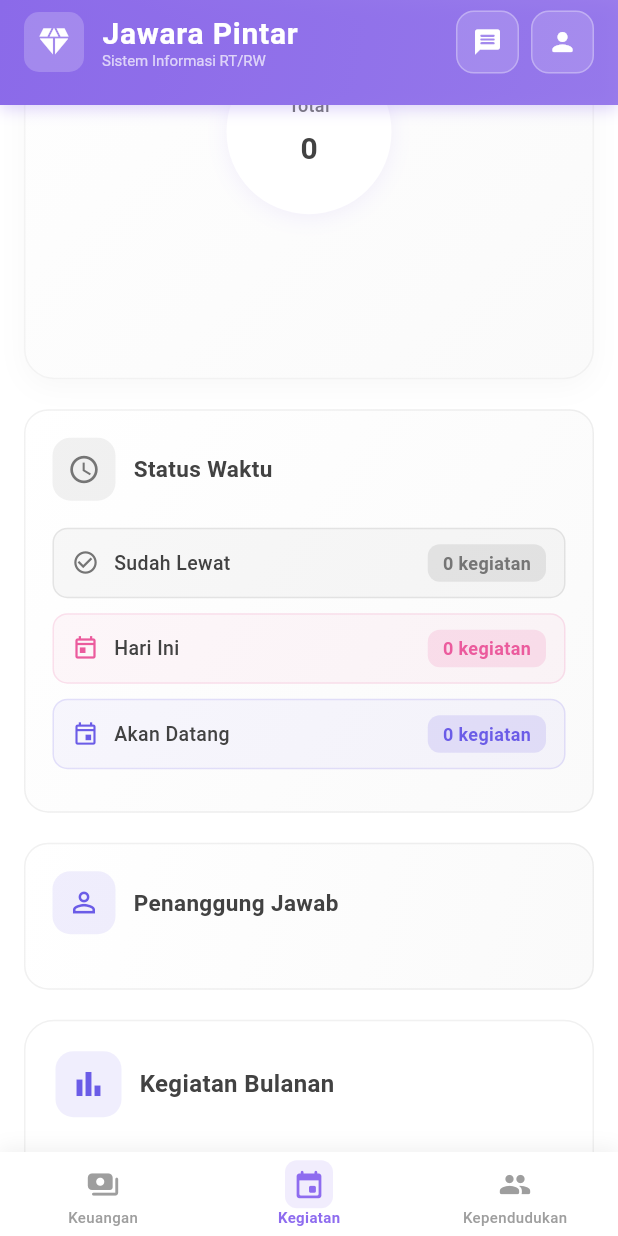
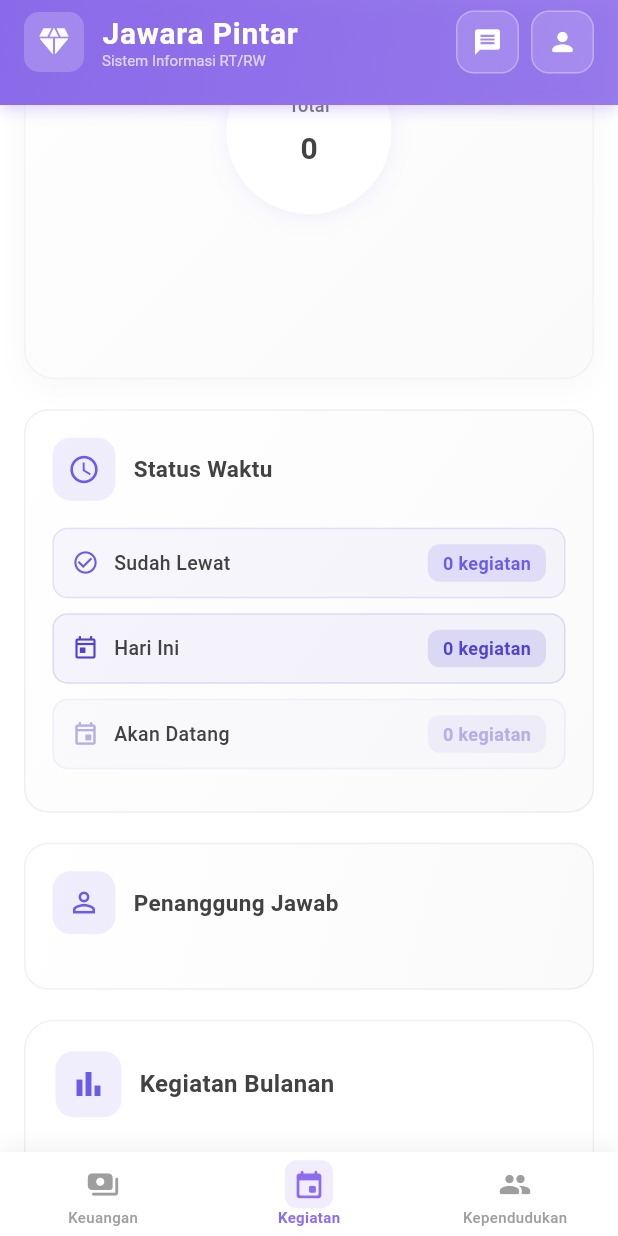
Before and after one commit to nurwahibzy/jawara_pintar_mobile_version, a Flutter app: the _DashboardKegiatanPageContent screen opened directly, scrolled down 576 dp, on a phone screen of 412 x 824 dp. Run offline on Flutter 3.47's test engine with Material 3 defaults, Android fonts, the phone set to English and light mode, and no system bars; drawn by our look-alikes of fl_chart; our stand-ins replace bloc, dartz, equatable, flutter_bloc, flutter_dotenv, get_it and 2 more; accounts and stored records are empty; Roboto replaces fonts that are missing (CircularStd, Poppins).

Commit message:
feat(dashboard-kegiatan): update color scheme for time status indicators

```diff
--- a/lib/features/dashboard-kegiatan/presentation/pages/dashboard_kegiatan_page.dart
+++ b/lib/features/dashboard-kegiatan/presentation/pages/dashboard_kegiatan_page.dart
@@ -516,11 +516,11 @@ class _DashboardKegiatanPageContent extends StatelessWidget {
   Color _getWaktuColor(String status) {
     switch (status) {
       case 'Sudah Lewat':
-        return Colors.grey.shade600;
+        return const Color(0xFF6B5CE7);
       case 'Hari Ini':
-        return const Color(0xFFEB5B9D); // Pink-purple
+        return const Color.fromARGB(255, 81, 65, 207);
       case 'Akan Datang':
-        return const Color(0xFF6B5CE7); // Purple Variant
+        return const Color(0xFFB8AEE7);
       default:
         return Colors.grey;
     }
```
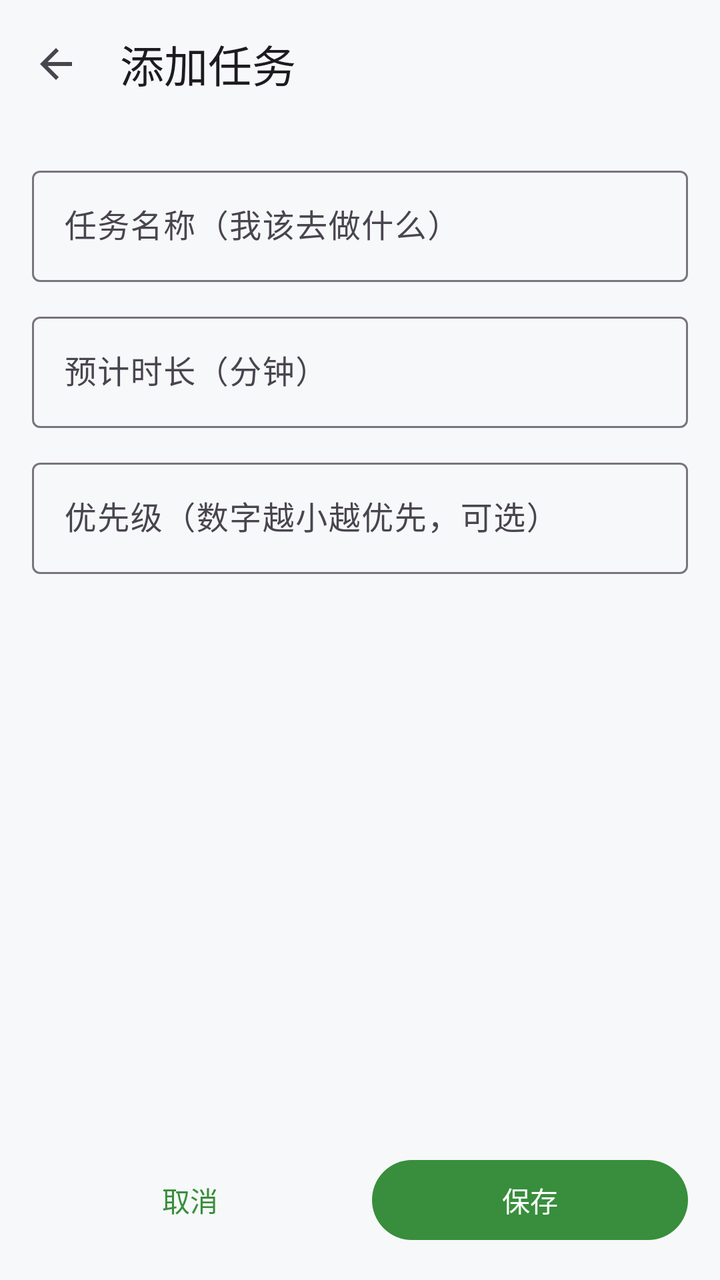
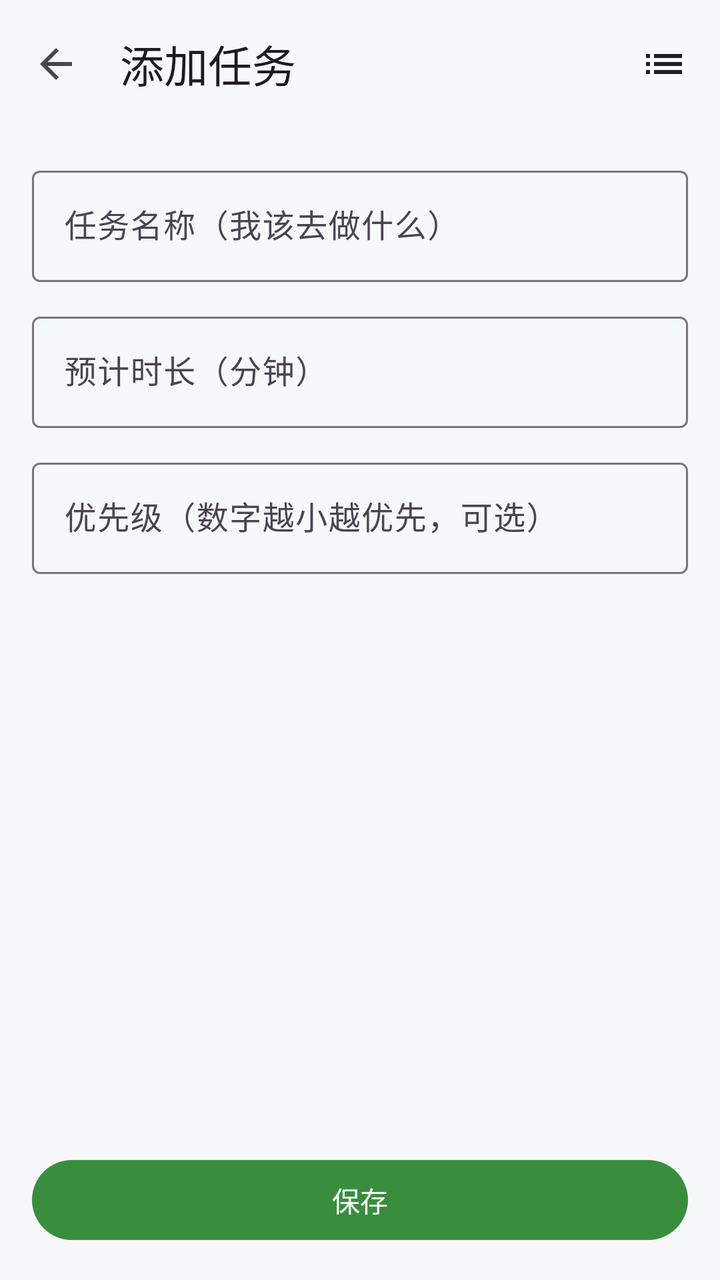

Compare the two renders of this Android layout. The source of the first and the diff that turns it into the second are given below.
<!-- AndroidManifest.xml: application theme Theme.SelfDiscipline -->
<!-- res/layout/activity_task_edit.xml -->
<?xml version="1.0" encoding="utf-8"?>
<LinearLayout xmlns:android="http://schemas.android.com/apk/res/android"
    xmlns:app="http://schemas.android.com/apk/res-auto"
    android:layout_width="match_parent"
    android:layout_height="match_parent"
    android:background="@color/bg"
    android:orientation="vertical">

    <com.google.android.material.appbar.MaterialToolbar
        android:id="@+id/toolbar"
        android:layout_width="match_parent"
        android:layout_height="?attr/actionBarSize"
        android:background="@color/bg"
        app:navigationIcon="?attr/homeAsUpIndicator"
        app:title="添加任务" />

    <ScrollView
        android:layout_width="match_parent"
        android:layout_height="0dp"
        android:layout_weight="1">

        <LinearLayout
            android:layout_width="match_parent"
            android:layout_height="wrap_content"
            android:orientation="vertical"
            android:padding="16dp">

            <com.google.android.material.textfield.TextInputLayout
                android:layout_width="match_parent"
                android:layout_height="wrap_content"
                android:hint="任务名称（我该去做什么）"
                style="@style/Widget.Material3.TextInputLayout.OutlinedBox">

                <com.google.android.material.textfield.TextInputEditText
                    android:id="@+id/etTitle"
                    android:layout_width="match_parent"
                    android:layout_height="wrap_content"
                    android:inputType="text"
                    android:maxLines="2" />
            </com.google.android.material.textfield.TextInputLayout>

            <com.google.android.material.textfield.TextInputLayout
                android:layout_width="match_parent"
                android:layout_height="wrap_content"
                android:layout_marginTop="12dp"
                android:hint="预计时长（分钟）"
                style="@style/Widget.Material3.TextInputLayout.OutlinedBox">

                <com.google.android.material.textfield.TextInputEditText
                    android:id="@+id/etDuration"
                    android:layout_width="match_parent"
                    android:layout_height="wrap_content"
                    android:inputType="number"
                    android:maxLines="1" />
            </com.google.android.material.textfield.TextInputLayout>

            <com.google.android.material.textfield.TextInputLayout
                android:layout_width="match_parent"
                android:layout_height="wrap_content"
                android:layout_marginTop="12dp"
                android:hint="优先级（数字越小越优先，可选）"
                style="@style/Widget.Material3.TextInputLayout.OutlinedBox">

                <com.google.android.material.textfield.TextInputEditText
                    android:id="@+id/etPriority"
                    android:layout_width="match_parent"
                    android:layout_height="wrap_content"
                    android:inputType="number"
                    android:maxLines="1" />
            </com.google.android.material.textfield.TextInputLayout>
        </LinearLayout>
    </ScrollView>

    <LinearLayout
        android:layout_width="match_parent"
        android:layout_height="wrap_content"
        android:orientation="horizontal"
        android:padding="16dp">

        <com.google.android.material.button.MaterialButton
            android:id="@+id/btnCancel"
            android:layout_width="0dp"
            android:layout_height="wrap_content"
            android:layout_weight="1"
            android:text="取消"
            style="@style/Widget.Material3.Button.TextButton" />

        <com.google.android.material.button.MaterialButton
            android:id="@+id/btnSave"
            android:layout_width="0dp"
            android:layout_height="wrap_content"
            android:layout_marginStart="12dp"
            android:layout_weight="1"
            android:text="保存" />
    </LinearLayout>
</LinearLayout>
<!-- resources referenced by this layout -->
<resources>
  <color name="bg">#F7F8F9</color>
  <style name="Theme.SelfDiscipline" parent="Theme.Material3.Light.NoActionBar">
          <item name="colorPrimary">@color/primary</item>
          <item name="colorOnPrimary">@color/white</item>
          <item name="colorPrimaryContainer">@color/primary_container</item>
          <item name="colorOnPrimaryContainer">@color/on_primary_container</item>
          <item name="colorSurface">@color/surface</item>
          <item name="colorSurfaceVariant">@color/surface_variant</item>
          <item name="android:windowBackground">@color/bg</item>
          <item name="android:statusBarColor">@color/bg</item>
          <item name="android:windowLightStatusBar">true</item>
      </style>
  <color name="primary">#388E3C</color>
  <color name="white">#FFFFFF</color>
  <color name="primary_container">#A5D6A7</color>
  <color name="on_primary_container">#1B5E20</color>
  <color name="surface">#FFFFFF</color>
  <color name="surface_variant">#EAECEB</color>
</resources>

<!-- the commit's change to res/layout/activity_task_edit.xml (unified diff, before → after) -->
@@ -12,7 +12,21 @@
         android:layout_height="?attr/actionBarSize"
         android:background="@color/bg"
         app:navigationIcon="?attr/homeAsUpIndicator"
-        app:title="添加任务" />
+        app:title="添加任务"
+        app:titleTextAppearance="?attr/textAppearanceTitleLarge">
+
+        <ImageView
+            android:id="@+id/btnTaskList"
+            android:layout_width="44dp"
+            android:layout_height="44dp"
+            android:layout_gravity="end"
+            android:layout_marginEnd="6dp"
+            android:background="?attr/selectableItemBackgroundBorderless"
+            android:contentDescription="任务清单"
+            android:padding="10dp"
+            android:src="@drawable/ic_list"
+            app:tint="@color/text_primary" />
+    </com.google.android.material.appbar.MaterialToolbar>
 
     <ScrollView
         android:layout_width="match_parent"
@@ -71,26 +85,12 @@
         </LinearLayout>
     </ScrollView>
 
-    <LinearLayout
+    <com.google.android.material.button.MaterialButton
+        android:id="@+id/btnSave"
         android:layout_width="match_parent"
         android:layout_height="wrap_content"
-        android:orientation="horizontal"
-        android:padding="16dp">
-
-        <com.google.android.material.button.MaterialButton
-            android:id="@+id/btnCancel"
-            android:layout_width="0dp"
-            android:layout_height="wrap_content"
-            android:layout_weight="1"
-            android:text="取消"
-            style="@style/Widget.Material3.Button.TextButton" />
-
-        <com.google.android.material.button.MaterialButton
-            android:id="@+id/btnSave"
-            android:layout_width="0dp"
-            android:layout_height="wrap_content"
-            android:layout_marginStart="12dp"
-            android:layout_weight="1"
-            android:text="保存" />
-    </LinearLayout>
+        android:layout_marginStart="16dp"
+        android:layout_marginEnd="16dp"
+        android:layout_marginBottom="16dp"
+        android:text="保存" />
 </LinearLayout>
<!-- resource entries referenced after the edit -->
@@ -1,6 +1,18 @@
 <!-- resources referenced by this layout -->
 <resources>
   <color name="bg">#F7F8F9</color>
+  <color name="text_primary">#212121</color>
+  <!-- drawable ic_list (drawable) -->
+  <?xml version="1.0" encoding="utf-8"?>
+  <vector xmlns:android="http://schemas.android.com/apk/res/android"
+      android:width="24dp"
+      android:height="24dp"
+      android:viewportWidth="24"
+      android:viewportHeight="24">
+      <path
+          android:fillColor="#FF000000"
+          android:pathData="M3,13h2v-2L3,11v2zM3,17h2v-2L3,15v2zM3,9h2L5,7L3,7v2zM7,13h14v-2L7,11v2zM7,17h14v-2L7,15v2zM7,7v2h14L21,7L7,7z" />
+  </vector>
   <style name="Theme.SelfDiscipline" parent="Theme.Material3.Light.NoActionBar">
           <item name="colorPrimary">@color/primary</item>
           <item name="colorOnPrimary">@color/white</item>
··········
- _Task prompt_
Your answer should be the lines above, from the line containing "-12,7 +12,21 @@" up to and including the line containing "-71,26 +85,12 @@", reproduced exactly and with nothing else.

- _Exercise output_
@@ -12,7 +12,21 @@
         android:layout_height="?attr/actionBarSize"
         android:background="@color/bg"
         app:navigationIcon="?attr/homeAsUpIndicator"
-        app:title="添加任务" />
+        app:title="添加任务"
+        app:titleTextAppearance="?attr/textAppearanceTitleLarge">
+
+        <ImageView
+            android:id="@+id/btnTaskList"
+            android:layout_width="44dp"
+            android:layout_height="44dp"
+            android:layout_gravity="end"
+            android:layout_marginEnd="6dp"
+            android:background="?attr/selectableItemBackgroundBorderless"
+            android:contentDescription="任务清单"
+            android:padding="10dp"
+            android:src="@drawable/ic_list"
+            app:tint="@color/text_primary" />
+    </com.google.android.material.appbar.MaterialToolbar>
 
     <ScrollView
         android:layout_width="match_parent"
@@ -71,26 +85,12 @@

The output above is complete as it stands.